These laws did not allow for any retail outlets, but many opened up. In 2011, when there were at least 130 dispensaries in Seattle and Spokane, the legislature passed an omnibus overhaul of medical cannabis but it was vetoed by then-Gov. Gregoire.
Also in 2011, Eastern Washington District United States Attorney’s office ordered all Spokane dispensaries to close, and many owners were arrested. Medical dispensaries on the west side of the state were raided by federal agencies later in 2011.
In 2012, voter Initiative 502 was approved by voters with a 9% margin.
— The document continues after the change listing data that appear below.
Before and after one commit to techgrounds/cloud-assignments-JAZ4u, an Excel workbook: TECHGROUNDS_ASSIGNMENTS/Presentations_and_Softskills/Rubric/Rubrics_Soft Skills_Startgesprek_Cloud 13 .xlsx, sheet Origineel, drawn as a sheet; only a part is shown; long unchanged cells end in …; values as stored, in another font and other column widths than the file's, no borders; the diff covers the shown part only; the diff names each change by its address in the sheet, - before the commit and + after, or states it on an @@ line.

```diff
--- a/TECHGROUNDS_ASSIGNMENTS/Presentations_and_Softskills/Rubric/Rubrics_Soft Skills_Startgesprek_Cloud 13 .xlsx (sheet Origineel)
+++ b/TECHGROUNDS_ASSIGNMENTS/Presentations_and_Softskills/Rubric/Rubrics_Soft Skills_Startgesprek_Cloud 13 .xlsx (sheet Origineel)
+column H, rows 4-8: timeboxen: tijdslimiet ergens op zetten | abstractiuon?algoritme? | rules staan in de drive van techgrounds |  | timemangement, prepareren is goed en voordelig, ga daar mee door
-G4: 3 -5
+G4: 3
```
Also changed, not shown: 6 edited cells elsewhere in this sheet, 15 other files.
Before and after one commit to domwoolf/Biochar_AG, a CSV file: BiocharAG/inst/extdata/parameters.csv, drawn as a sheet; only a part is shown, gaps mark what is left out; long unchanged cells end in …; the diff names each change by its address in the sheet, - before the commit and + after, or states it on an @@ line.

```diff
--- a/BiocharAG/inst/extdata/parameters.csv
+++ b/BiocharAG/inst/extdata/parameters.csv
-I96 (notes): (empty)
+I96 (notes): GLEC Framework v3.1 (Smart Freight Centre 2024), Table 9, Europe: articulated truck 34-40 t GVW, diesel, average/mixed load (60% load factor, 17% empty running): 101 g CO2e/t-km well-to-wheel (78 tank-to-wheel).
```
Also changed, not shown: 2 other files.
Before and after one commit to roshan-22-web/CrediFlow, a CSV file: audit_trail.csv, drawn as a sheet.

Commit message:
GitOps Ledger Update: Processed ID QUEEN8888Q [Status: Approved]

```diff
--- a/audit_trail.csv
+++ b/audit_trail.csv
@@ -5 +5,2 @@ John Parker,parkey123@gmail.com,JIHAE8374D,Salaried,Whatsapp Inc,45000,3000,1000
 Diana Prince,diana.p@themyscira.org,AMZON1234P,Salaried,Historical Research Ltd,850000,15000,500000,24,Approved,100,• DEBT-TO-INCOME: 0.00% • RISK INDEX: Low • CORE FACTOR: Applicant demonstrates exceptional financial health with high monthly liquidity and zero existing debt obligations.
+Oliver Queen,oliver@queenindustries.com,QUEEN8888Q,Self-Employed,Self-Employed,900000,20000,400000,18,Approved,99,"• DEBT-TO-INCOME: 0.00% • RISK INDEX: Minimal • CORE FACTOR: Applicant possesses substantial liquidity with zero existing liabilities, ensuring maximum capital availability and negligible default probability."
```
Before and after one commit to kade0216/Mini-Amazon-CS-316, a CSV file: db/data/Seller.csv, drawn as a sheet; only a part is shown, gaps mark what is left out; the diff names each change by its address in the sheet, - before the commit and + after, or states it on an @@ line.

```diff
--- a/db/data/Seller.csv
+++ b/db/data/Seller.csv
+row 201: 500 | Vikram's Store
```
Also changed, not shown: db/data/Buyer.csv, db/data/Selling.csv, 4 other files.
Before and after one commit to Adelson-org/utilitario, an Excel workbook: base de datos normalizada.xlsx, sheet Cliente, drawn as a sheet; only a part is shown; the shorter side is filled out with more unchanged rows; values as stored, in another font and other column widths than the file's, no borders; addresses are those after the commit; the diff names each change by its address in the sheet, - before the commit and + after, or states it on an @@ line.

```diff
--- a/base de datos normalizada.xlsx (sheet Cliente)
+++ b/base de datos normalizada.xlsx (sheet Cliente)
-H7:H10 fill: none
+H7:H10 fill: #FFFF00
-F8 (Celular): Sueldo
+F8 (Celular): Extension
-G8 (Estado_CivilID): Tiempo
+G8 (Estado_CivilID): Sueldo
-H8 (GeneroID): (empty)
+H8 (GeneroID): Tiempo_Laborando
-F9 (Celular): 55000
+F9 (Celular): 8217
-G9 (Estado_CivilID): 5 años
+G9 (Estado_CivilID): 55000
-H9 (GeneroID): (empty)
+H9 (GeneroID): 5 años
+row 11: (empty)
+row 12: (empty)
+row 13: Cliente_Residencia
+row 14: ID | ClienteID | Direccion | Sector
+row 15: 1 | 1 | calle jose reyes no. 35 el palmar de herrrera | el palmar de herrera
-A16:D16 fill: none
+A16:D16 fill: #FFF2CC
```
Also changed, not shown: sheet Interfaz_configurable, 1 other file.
This was relevant to adult use recreational cannabis, and did not affect extant medical marijuana laws.
A year later, primarily to address Washington’s legal cannabis laws approved by voters, the US Department of Justice announced, through the Cole Memo, that it would not work against state-level legalization efforts – with some considerable constraints. In early 2018, the Cole Memo was rescinded by the DOJ, the results of which are not yet clarified.
Since then, the Washington State Liquor and Cannabis Board (WSLCB) has worked to create an equitable space wherein which medical cannabis users can continue to maintain an affirmative defense in the face of prosecution, without working to expand these protections to recreational users. The dual duty of adhering to federal law and restrictions, and implementing the laws that represent the interpreted will of the citizen voters.
With the largest CannaCon Seattle Event ever in February 2018, we want to help network all the business leaders who will be be living the next chapters of the history of cannabis in Washington.
by: Michael “the Aging Ent” Schroeder owner, Green Owl Media